I’m thinking of it more as a collective thing that binds the people who watch this film. The wounds that are shown in the film are, I think, deeply universal. We have all been in friendship and have felt the heartbreak of friendship.

When you were approaching this material and trying to develop a visual and cinematic language, where did you start? I was very much struck, especially by the first 10 or 15 minutes, when you’re right in the middle of their friendship.

I wanted the very first 15 minutes of this film to be a short film within a feature. It [takes place during] this state of childhood friendship where love doesn’t have to have a name yet, where we run freely.

What was the last movie you watched?

Holy Spider by Ali Abbasi.

What was the last thing that made you cry?
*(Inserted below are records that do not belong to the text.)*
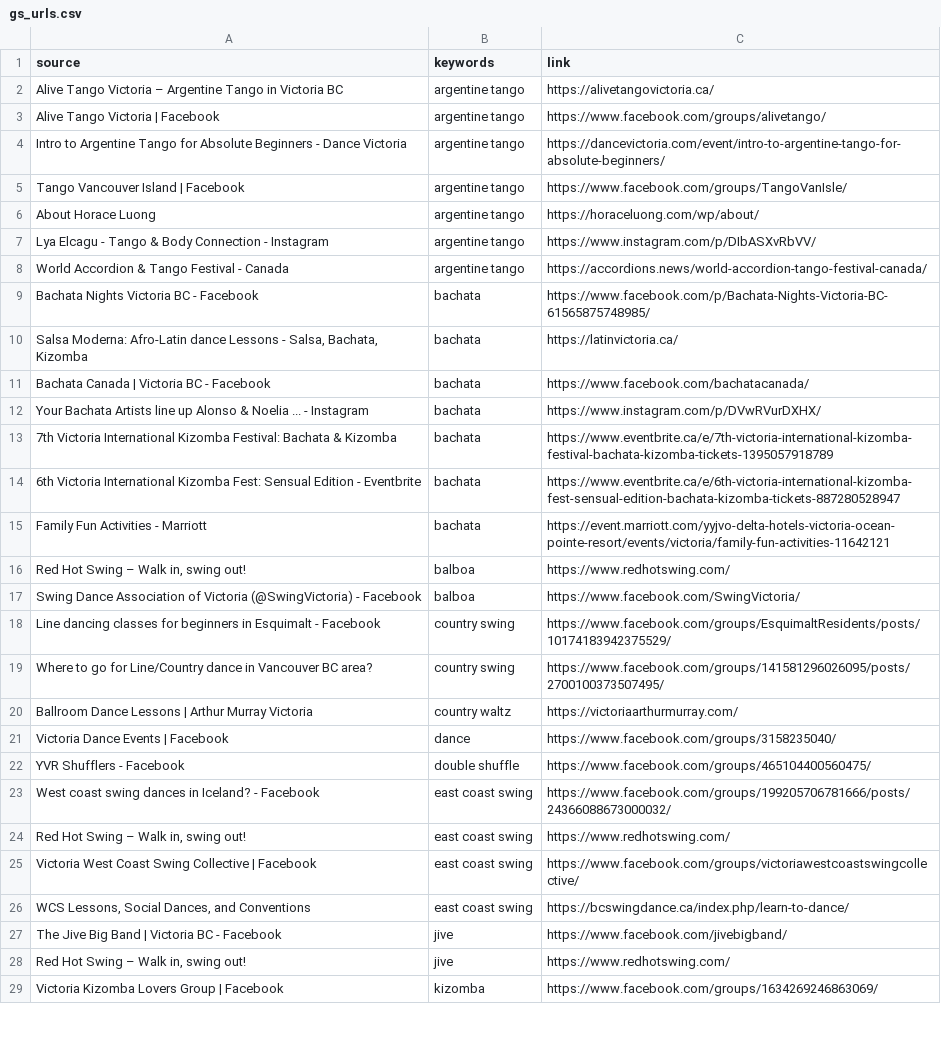
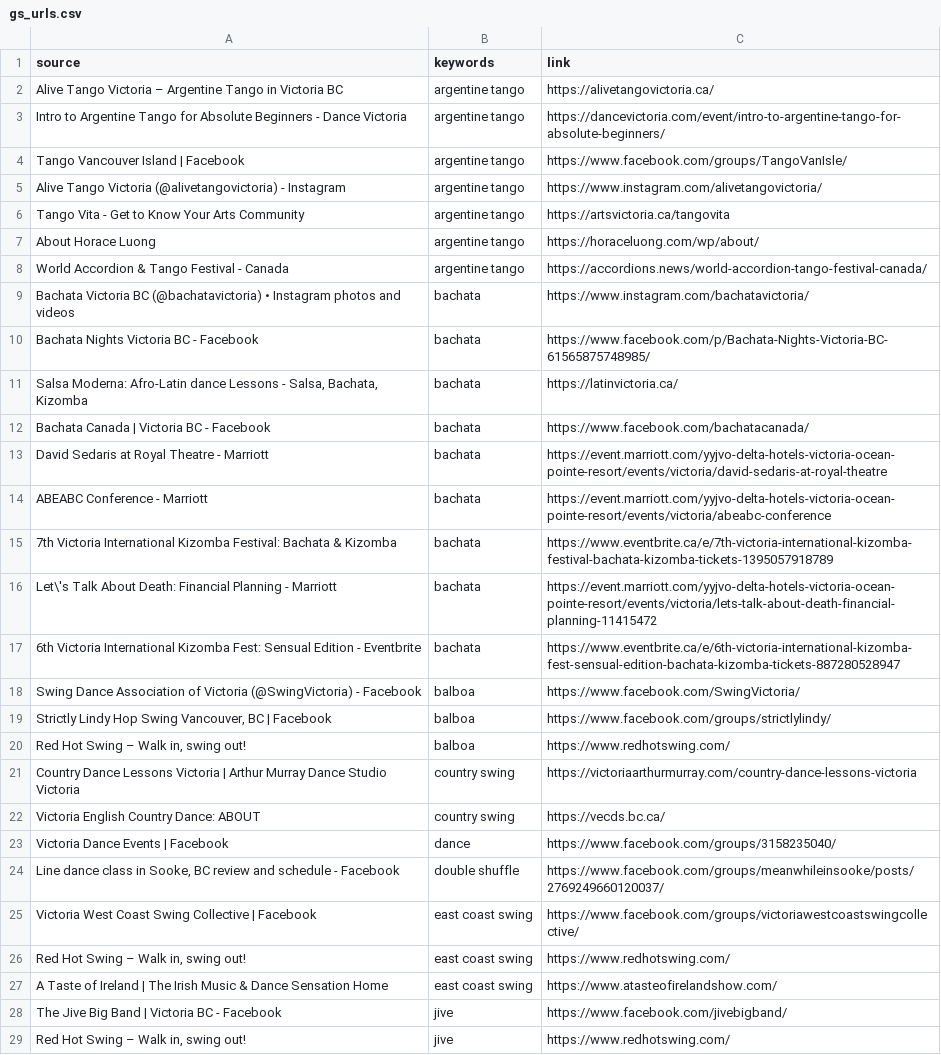
Before and after one commit to LindsayMoir/social_dance_app, a CSV file: data/urls/gs_urls.csv, drawn as a sheet; only a part is shown; the shorter side is filled out with more unchanged rows; the diff covers the shown part only.

```diff
--- a/data/urls/gs_urls.csv
+++ b/data/urls/gs_urls.csv
@@ -2,8 +2,9 @@ source,keywords,link
 Alive Tango Victoria – Argentine Tango in Victoria BC,argentine tango,https://alivetangovictoria.ca/
-Alive Tango Victoria | Facebook,argentine tango,https://www.facebook.com/groups/alivetango/
 Intro to Argentine Tango for Absolute Beginners - Dance Victoria,argentine tango,https://dancevictoria.com/event/intro-to-argentine-tango-for-absolute-beginners/
 Tango Vancouver Island | Facebook,argentine tango,https://www.facebook.com/groups/TangoVanIsle/
+Alive Tango Victoria (@alivetangovictoria) - Instagram,argentine tango,https://www.instagram.com/alivetangovictoria/
+Tango Vita - Get to Know Your Arts Community,argentine tango,https://artsvictoria.ca/tangovita
 About Horace Luong,argentine tango,https://horaceluong.com/wp/about/
-Lya Elcagu - Tango & Body Connection - Instagram,argentine tango,https://www.instagram.com/p/DIbASXvRbVV/
 World Accordion & Tango Festival - Canada,argentine tango,https://accordions.news/world-accordion-tango-festival-canada/
+Bachata Victoria BC (@bachatavictoria) • Instagram photos and videos,bachata,https://www.instagram.com/bachatavictoria/
 Bachata Nights Victoria BC - Facebook,bachata,https://www.facebook.com/p/Bachata-Nights-Victoria-BC-61565875748985/
@@ -11,17 +12,17 @@ Bachata Nights Victoria BC - Facebook,bachata,https://www.facebook.com/p/Bachata
 Bachata Canada | Victoria BC - Facebook,bachata,https://www.facebook.com/bachatacanada/
-Your Bachata Artists line up Alonso & Noelia ... - Instagram,bachata,https://www.instagram.com/p/DVwRVurDXHX/
+David Sedaris at Royal Theatre - Marriott,bachata,https://event.marriott.com/yyjvo-delta-hotels-victoria-ocean-pointe-resort/events/victoria/david-sedaris-at-royal-theatre
+ABEABC Conference - Marriott,bachata,https://event.marriott.com/yyjvo-delta-hotels-victoria-ocean-pointe-resort/events/victoria/abeabc-conference
 7th Victoria International Kizomba Festival: Bachata & Kizomba,bachata,https://www.eventbrite.ca/e/7th-victoria-international-kizomba-festival-bachata-kizomba-tickets-1395057918789
+Let\'s Talk About Death: Financial Planning - Marriott,bachata,https://event.marriott.com/yyjvo-delta-hotels-victoria-ocean-pointe-resort/events/victoria/lets-talk-about-death-financial-planning-11415472
 6th Victoria International Kizomba Fest: Sensual Edition - Eventbrite,bachata,https://www.eventbrite.ca/e/6th-victoria-international-kizomba-fest-sensual-edition-bachata-kizomba-tickets-887280528947
-Family Fun Activities - Marriott,bachata,https://event.marriott.com/yyjvo-delta-hotels-victoria-ocean-pointe-resort/events/victoria/family-fun-activities-11642121
+Swing Dance Association of Victoria (@SwingVictoria) - Facebook,balboa,https://www.facebook.com/SwingVictoria/
+"Strictly Lindy Hop Swing Vancouver, BC | Facebook",balboa,https://www.facebook.com/groups/strictlylindy/
 "Red Hot Swing – Walk in, swing out!",balboa,https://www.redhotswing.com/
-Swing Dance Association of Victoria (@SwingVictoria) - Facebook,balboa,https://www.facebook.com/SwingVictoria/
-Line dancing classes for beginners in Esquimalt - Facebook,country swing,https://www.facebook.com/groups/EsquimaltResidents/posts/10174183942375529/
-Where to go for Line/Country dance in Vancouver BC area?,country swing,https://www.facebook.com/groups/141581296026095/posts/2700100373507495/
-Ballroom Dance Lessons | Arthur Murray Victoria,country waltz,https://victoriaarthurmurray.com/
+Country Dance Lessons Victoria | Arthur Murray Dance Studio Victoria,country swing,https://victoriaarthurmurray.com/country-dance-lessons-victoria
+Victoria English Country Dance: ABOUT,country swing,https://vecds.bc.ca/
 Victoria Dance Events | Facebook,dance,https://www.facebook.com/groups/3158235040/
-YVR Shufflers - Facebook,double shuffle,https://www.facebook.com/groups/465104400560475/
-West coast swing dances in Iceland? - Facebook,east coast swing,https://www.facebook.com/groups/199205706781666/posts/24366088673000032/
+"Line dance class in Sooke, BC review and schedule - Facebook",double shuffle,https://www.facebook.com/groups/meanwhileinsooke/posts/2769249660120037/
+Victoria West Coast Swing Collective | Facebook,east coast swing,https://www.facebook.com/groups/victoriawestcoastswingcollective/
 "Red Hot Swing – Walk in, swing out!",east coast swing,https://www.redhotswing.com/
-Victoria West Coast Swing Collective | Facebook,east coast swing,https://www.facebook.com/groups/victoriawestcoastswingcollective/
-"WCS Lessons, Social Dances, and Conventions",east coast swing,https://bcswingdance.ca/index.php/learn-to-dance/
+A Taste of Ireland | The Irish Music & Dance Sensation Home,east coast swing,https://www.atasteofirelandshow.com/
 The Jive Big Band | Victoria BC - Facebook,jive,https://www.facebook.com/jivebigband/
```
Also changed, not shown: 20 added rows, 16 removed rows, 3 moved rows and 22 edited cells elsewhere in this file, data/evaluation/manual_coverage_audit.csv, data/other/email_events.csv, 10 other files.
Reunion by Fred Uhlman. It’s a beautiful book about two boys; one is German and the other one is Jewish. It’s set during that crucial moment in time, and they share a beautiful friendship until the moment that the one boy starts to realize there’s this opposition against Jewish people. The last page of that book makes me sob. I also have to say that the last episode of Maid, this Netflix show, made me ugly cry very recently.

Are you an easy crier at the movies or while watching TV?

Constantly! I cry easily.

I cry all the time. Like, I cried at The Lobster.

Who doesn’t cry at The Lobster?

People who have no heart! Do you think that easy emotionality has shaped your sensibilities?

Emotionality is often something that we put under intelligence; we put the language of the heart under the language of the head. I think it’s actually really difficult to make people feel honest, authentic emotions. Because from the moment that it feels constructed, I’m out of there—like, I’m gone, ciao.

Eden Dambrine, Lukas Dhont, and Gustav De Waele attend opening ceremony for the International Film Fest Gent festival on October 11, 2022 in Gent, Belgium.

Photo by Sylvain Lefevre/Getty Images

The best thing a movie can do is make you feel and think.

I hope Close does that.

Yes, absolutely. I actually saw Close on a date.

Oh, okay. And how did the date go?

It was interesting seeing it through his eyes, since it deals with youth and masculinity. Do you like going to see movies on dates?

I remember going to see Phantom Thread on a date; the power balance in that relationship was interesting to experience as date material. Sparks were immediate—very necessary and urgent conversations [took place].